  1. ^ a b c d Gerhard Kortum (1996). "The German Challenger of Neptune". The History of Oceanography Newsletter (8). 
  2. ^ "Periods of investigation". Biofar Royndarstøðin. May 23, 2005. 
  3. ^ Richard Corfield (2008). "The chemist who saved biology". Chemistry World (February): 56–60. 
  4. ^ Charles Wyville Thomson (1875). "Dr. R. Von Willemoes-Suhm". Nature 13 (318): 88–89. doi:10.1038/013088a0. 
  5. ^ "Tomb of Dr. Rudolf von Willemoes-Suhm". Natural History Museum. 
  6. ^ "Letter from Rudolf von Willemoes-Suhm to C. T. von Siebold". Library of New South Wales. 1875. 

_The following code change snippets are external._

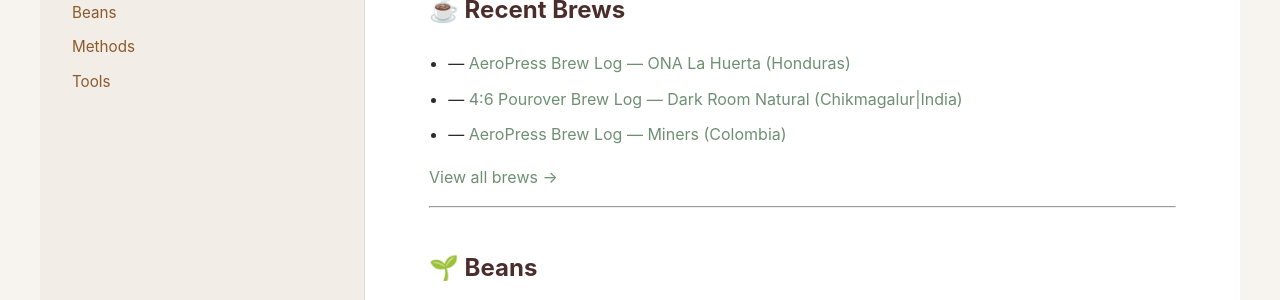
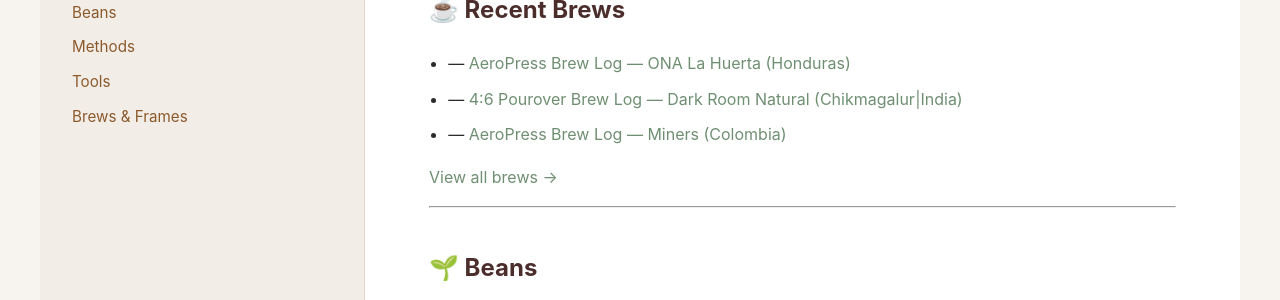
Before and after one commit to truedevopsmk-lab/coffee-test, a Jekyll site: the page built from index.md, in a window 1280 px wide. Shown: the part 267-567 px from the top of the page. Built offline with Jekyll 4.4.1, drawn with Linux system fonts in a browser that asks for light colours.

```diff
--- a/_layouts/default.html
+++ b/_layouts/default.html
@@ -19,6 +19,7 @@
       <a href="{{ "/beans/" | relative_url }}">Beans</a>
       <a href="{{ "/methods/" | relative_url }}">Methods</a>
       <a href="{{ "/tools/brew-calculator/" | relative_url }}">Tools</a>
+      <a href="{{ "/brews-and-frames/" | relative_url }}">Brews & Frames</a>
       </nav>
     </aside>
 
```
Also changed, not shown: brews-and-frames/index.md (+0 -2 lines).
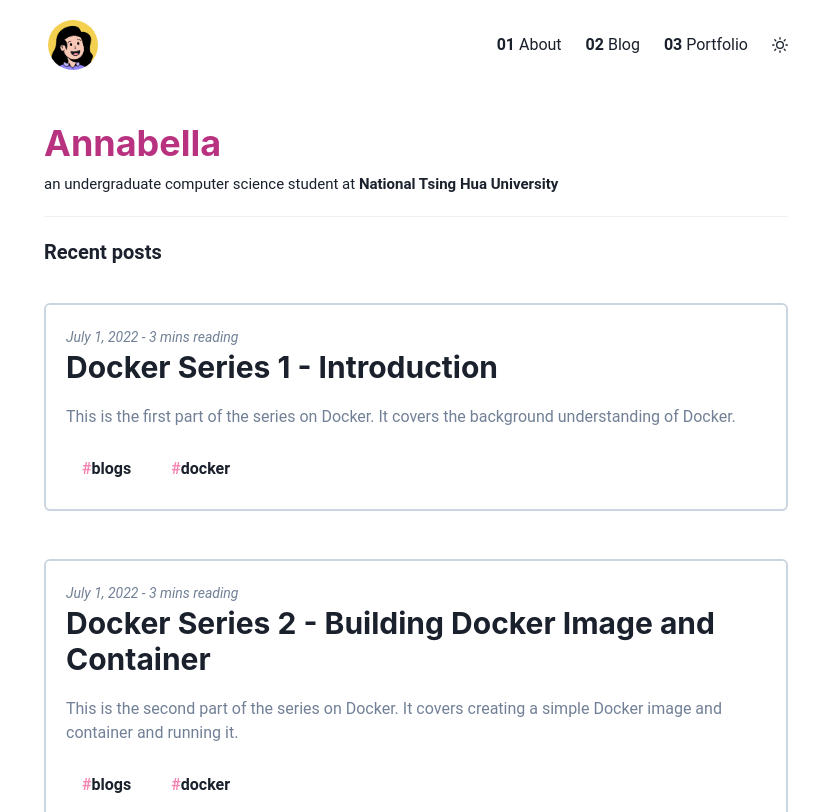
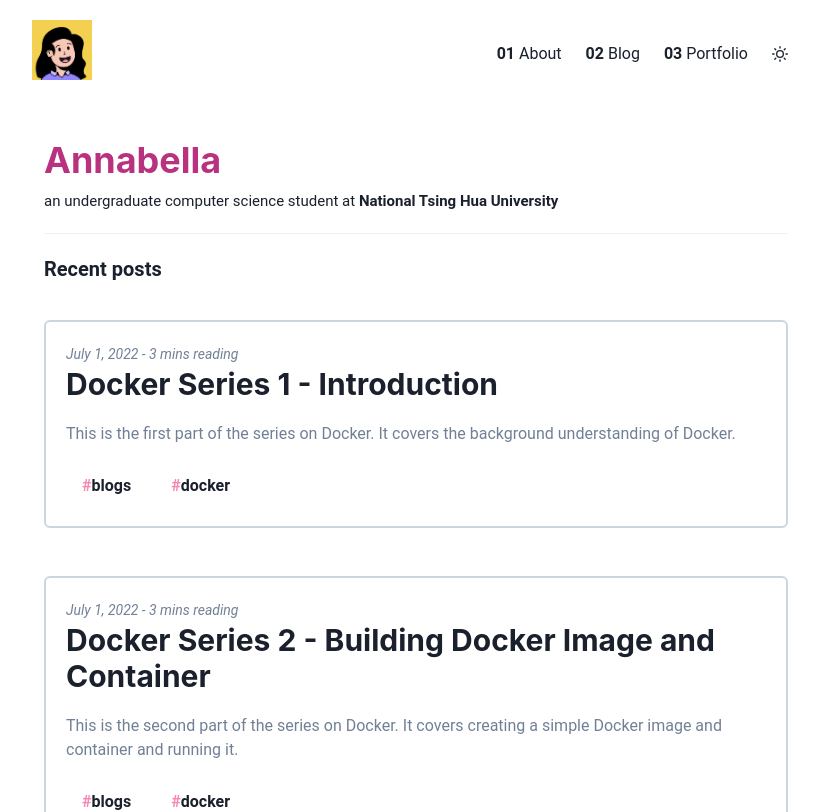
Before and after one commit to bellapd/bellapd-v1, a Next.js app: page / in a window 1280 px wide. Shown: the top 812 px of the page, without its empty margins (224-1043 px from the left). Built offline with nearby package versions, Linux system fonts and the light colour scheme; a small style sheet from the web is missing.

Commit message:
fix: optimize image using next/image

```diff
--- a/components/Navbar.tsx
+++ b/components/Navbar.tsx
@@ -1,8 +1,9 @@
-import { Box, Link, Flex, Image, useMediaQuery } from "@chakra-ui/react";
+import { Box, Link, Flex, useMediaQuery } from "@chakra-ui/react";
 import Navlink from "./Navlink";
 import Switch from "./Switch";
 import Dropdown from "./Dropdown";
 import NextLink from "next/link";
+import Image from "next/image";
 
 export default function Navigation(): JSX.Element {
   const [isMobile] = useMediaQuery("(max-width: 768px)");
@@ -18,12 +19,7 @@ export default function Navigation(): JSX.Element {
       <Flex maxW="container.md" align="center" mx="auto">
         <NextLink href="/" passHref>
           <Link mr={3}>
-            <Image
-              borderRadius="full"
-              boxSize="50px"
-              src="/images/avatar.png"
-              ml={4}
-            />
+            <Image width="60px" height="60px" src="/images/avatar.png" />
           </Link>
         </NextLink>
         <Flex marginLeft="auto">
```
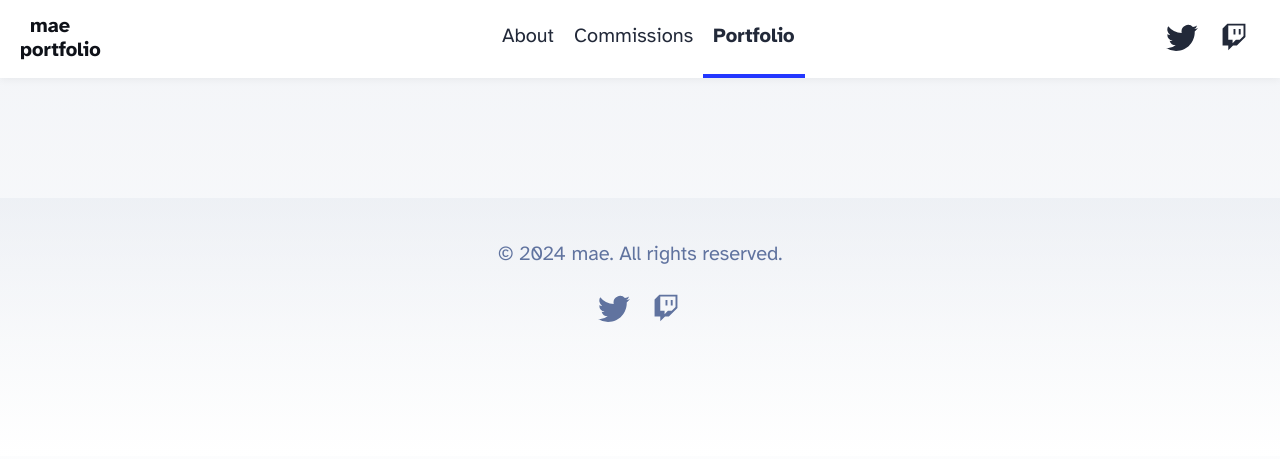
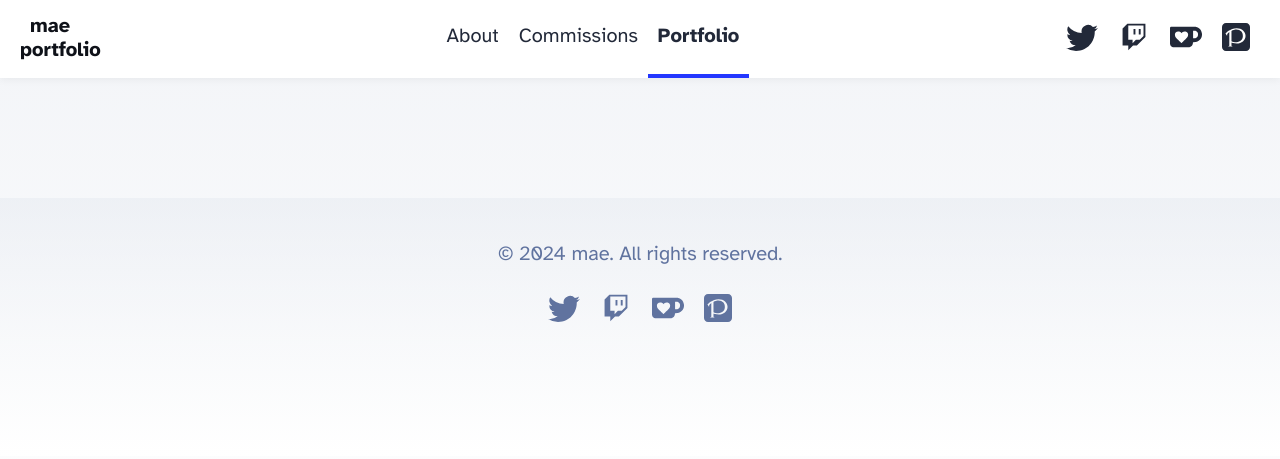
Before and after one commit to myntsu/mae, an Astro site: page /portfolio in a window 1280 px wide. Built offline with nearby package versions, Linux system fonts and the light colour scheme; Astro itself is replaced by a stand-in of ours.

Commit message:
updating links

```diff
--- a/src/components/Footer.astro
+++ b/src/components/Footer.astro
@@ -17,6 +17,14 @@ const today = new Date();
 		<a href="https://www.twitch.tv/iomaaki" target="_blank">
 			<span class="sr-only">Check my Twitch</span>
 			<svg xmlns="http://www.w3.org/2000/svg" aria-hidden="true" width="32" height="32" viewBox="0 0 24 24"><path fill="currentColor" d="M11.64 5.93h1.43v4.28h-1.43m3.93-4.28H17v4.28h-1.43M7 2L3.43 5.57v12.86h4.28V22l3.58-3.57h2.85L20.57 12V2m-1.43 9.29l-2.85 2.85h-2.86l-2.5 2.5v-2.5H7.71V3.43h11.43Z"/></svg>
+		</a>
+		<a href="https://ko-fi.com/iomaaki" target="_blank">
+			<span class="sr-only">Tip me a ko-fi</span>
+			<svg xmlns="http://www.w3.org/2000/svg" width="32" height="32" viewBox="0 0 32 32"><path fill="currentColor" d="M31.844 11.932c-1.032-5.448-6.48-6.125-6.48-6.125H.964C.156 5.807.057 6.87.057 6.87S-.052 16.637.03 22.637c.22 3.228 3.448 3.561 3.448 3.561s11.021-.031 15.953-.067c3.251-.568 3.579-3.423 3.541-4.98c5.808.323 9.896-3.776 8.871-9.219zm-14.751 4.683c-1.661 1.932-5.348 5.297-5.348 5.297s-.161.161-.417.031c-.099-.073-.14-.12-.14-.12c-.595-.588-4.491-4.063-5.381-5.271c-.943-1.287-1.385-3.599-.119-4.948c1.265-1.344 4.005-1.448 5.817.541c0 0 2.083-2.375 4.625-1.281c2.536 1.095 2.443 4.016.963 5.751m8.23.636c-1.24.156-2.244.036-2.244.036V9.714h2.359s2.631.735 2.631 3.516c0 2.552-1.313 3.557-2.745 4.021z"/></svg>
+		</a>
+		<a href="https://www.pixiv.net/en/users/102650868" target="_blank">
+			<span class="sr-only">Cehck my pixiv</span>
+			<svg xmlns="http://www.w3.org/2000/svg" width="28" height="32" viewBox="0 0 448 512"><path fill="currentColor" d="M64 32C28.7 32 0 60.7 0 96v320c0 35.3 28.7 64 64 64h320c35.3 0 64-28.7 64-64V96c0-35.3-28.7-64-64-64zm171.5 84c41 0 76.3 12.9 101.4 35.2c25.2 22.2 39.8 54.1 39.8 88.8c.1 35.3-16.6 66.3-42.4 87c-25.9 20.8-60.6 32.4-98.8 32.4c-43.5 0-83.8-16.1-83.8-16.1v51.8c7.4 2.2 19.7 7 11.9 14.8h-58.8c-7.7-7.8 3.6-12.4 12.1-14.8V175.5c-19.8 15.4-29.9 28.8-35.1 38.7c6 19.4-5.3 18.5-5.3 18.5l-20.5-33S128.7 116 235.5 116m-3.6 222.9c30 0 56-11.3 73.9-29.2c17.9-18.1 27.9-41.6 28-70.2c-.1-29.3-9.5-54.6-26.7-73.6c-17.2-18.9-42.7-31.3-75.2-31.4c-26.7-.1-59.8 9-80.2 23.7v164.9c18.6 9.3 46.8 15.9 80.2 15.8"/></svg>
 		</a>
 	</div>
 </footer>
--- a/src/components/Header.astro
+++ b/src/components/Header.astro
@@ -24,6 +24,14 @@ import { SITE_TITLE } from '../consts';
 			<a href="https://www.twitch.tv/iomaaki" target="_blank">
 				<span class="sr-only">Check my Twitch</span>
 				<svg xmlns="http://www.w3.org/2000/svg" aria-hidden="true" width="32" height="32" viewBox="0 0 24 24"><path fill="currentColor" d="M11.64 5.93h1.43v4.28h-1.43m3.93-4.28H17v4.28h-1.43M7 2L3.43 5.57v12.86h4.28V22l3.58-3.57h2.85L20.57 12V2m-1.43 9.29l-2.85 2.85h-2.86l-2.5 2.5v-2.5H7.71V3.43h11.43Z"/></svg>
+			</a>
+			<a href="https://ko-fi.com/iomaaki" target="_blank">
+				<span class="sr-only">Tip me a ko-fi</span>
+				<svg xmlns="http://www.w3.org/2000/svg" width="32" height="32" viewBox="0 0 32 32"><path fill="currentColor" d="M31.844 11.932c-1.032-5.448-6.48-6.125-6.48-6.125H.964C.156 5.807.057 6.87.057 6.87S-.052 16.637.03 22.637c.22 3.228 3.448 3.561 3.448 3.561s11.021-.031 15.953-.067c3.251-.568 3.579-3.423 3.541-4.98c5.808.323 9.896-3.776 8.871-9.219zm-14.751 4.683c-1.661 1.932-5.348 5.297-5.348 5.297s-.161.161-.417.031c-.099-.073-.14-.12-.14-.12c-.595-.588-4.491-4.063-5.381-5.271c-.943-1.287-1.385-3.599-.119-4.948c1.265-1.344 4.005-1.448 5.817.541c0 0 2.083-2.375 4.625-1.281c2.536 1.095 2.443 4.016.963 5.751m8.23.636c-1.24.156-2.244.036-2.244.036V9.714h2.359s2.631.735 2.631 3.516c0 2.552-1.313 3.557-2.745 4.021z"/></svg>
+			</a>
+			<a href="https://www.pixiv.net/en/users/102650868" target="_blank">
+				<span class="sr-only">Cehck my pixiv</span>
+				<svg xmlns="http://www.w3.org/2000/svg" width="28" height="32" viewBox="0 0 448 512"><path fill="currentColor" d="M64 32C28.7 32 0 60.7 0 96v320c0 35.3 28.7 64 64 64h320c35.3 0 64-28.7 64-64V96c0-35.3-28.7-64-64-64zm171.5 84c41 0 76.3 12.9 101.4 35.2c25.2 22.2 39.8 54.1 39.8 88.8c.1 35.3-16.6 66.3-42.4 87c-25.9 20.8-60.6 32.4-98.8 32.4c-43.5 0-83.8-16.1-83.8-16.1v51.8c7.4 2.2 19.7 7 11.9 14.8h-58.8c-7.7-7.8 3.6-12.4 12.1-14.8V175.5c-19.8 15.4-29.9 28.8-35.1 38.7c6 19.4-5.3 18.5-5.3 18.5l-20.5-33S128.7 116 235.5 116m-3.6 222.9c30 0 56-11.3 73.9-29.2c17.9-18.1 27.9-41.6 28-70.2c-.1-29.3-9.5-54.6-26.7-73.6c-17.2-18.9-42.7-31.3-75.2-31.4c-26.7-.1-59.8 9-80.2 23.7v164.9c18.6 9.3 46.8 15.9 80.2 15.8"/></svg>
 			</a>
 		</div>
 	</nav>
```
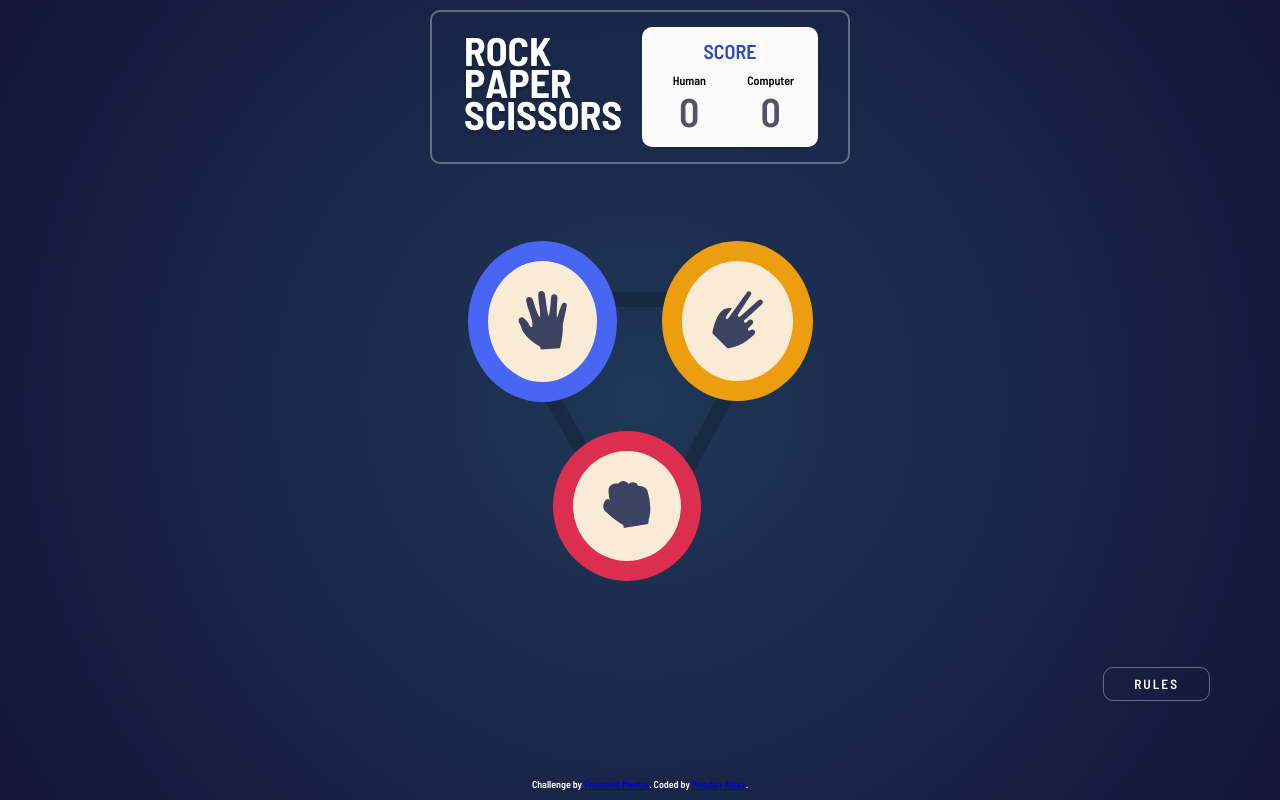
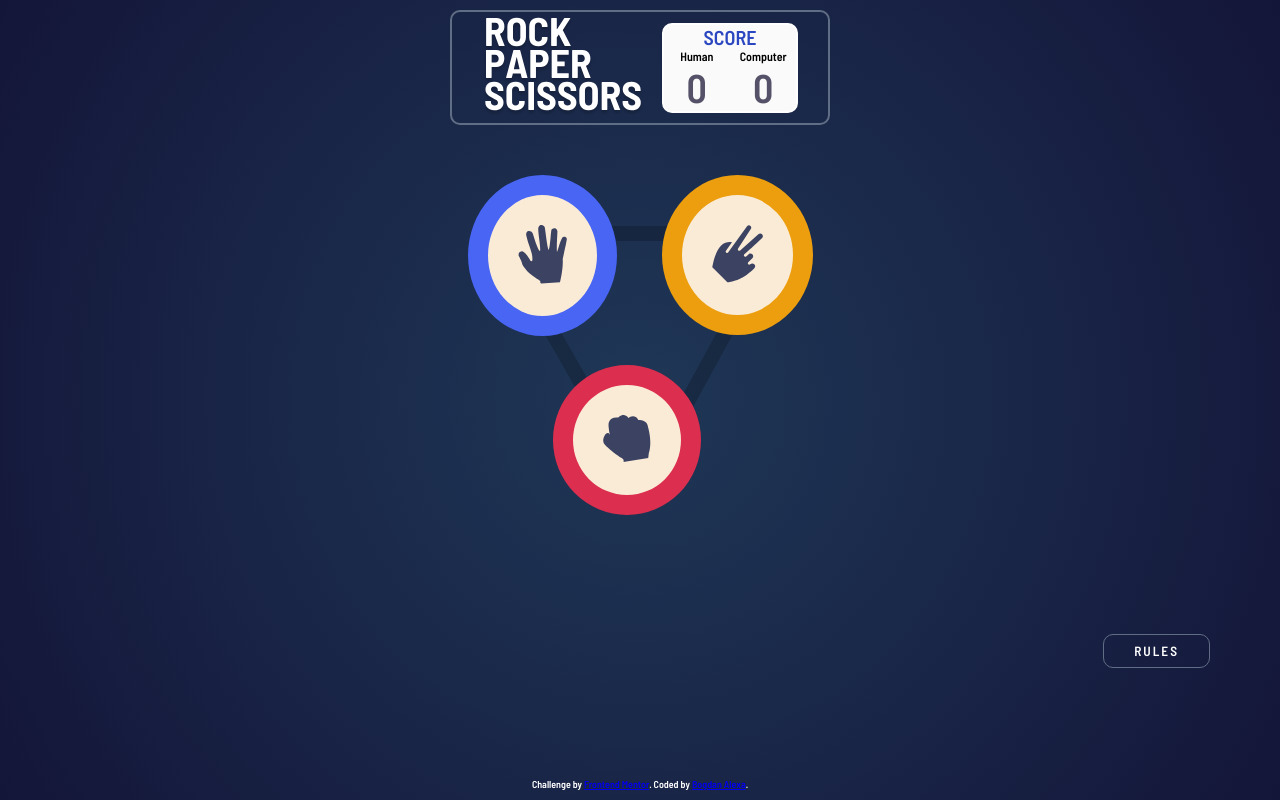
Before and after one commit to BogdanGeorgian91/RockPaperScissors_Game, a website: page index.html in a window 1280 px wide. Drawn offline with nearby package versions, Linux system fonts and the light colour scheme; files that its build step writes are made by us from their sources.

Commit message:
Update _board.scss

```diff
--- a/sass/_board.scss
+++ b/sass/_board.scss
@@ -1,8 +1,8 @@
 .board {
   border: 2px solid hsl(217, 16%, 45%);
   border-radius: 1rem;
-  padding: 1.5rem 3rem;
-  margin: 0 2rem 6rem 2rem;
+  padding: .5rem 3rem;
+  margin: 0 2rem 0 2rem;
 
   display: flex;
   justify-content: space-around;
@@ -17,6 +17,7 @@
 
   .logo {
     max-width: 11rem;
+    align-self: flex-start;
   }
 
   &__score {
@@ -27,8 +28,6 @@
     align-items: center;
     flex-wrap: wrap;
     background-color: #fafafa;
-    padding: 1rem;
-    gap: 1rem;
 
     border: 2px solid white;
 
```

  7. ^ Glenn M. Stein (March 22, 2009). "The Challenger Medal Roll (1895)".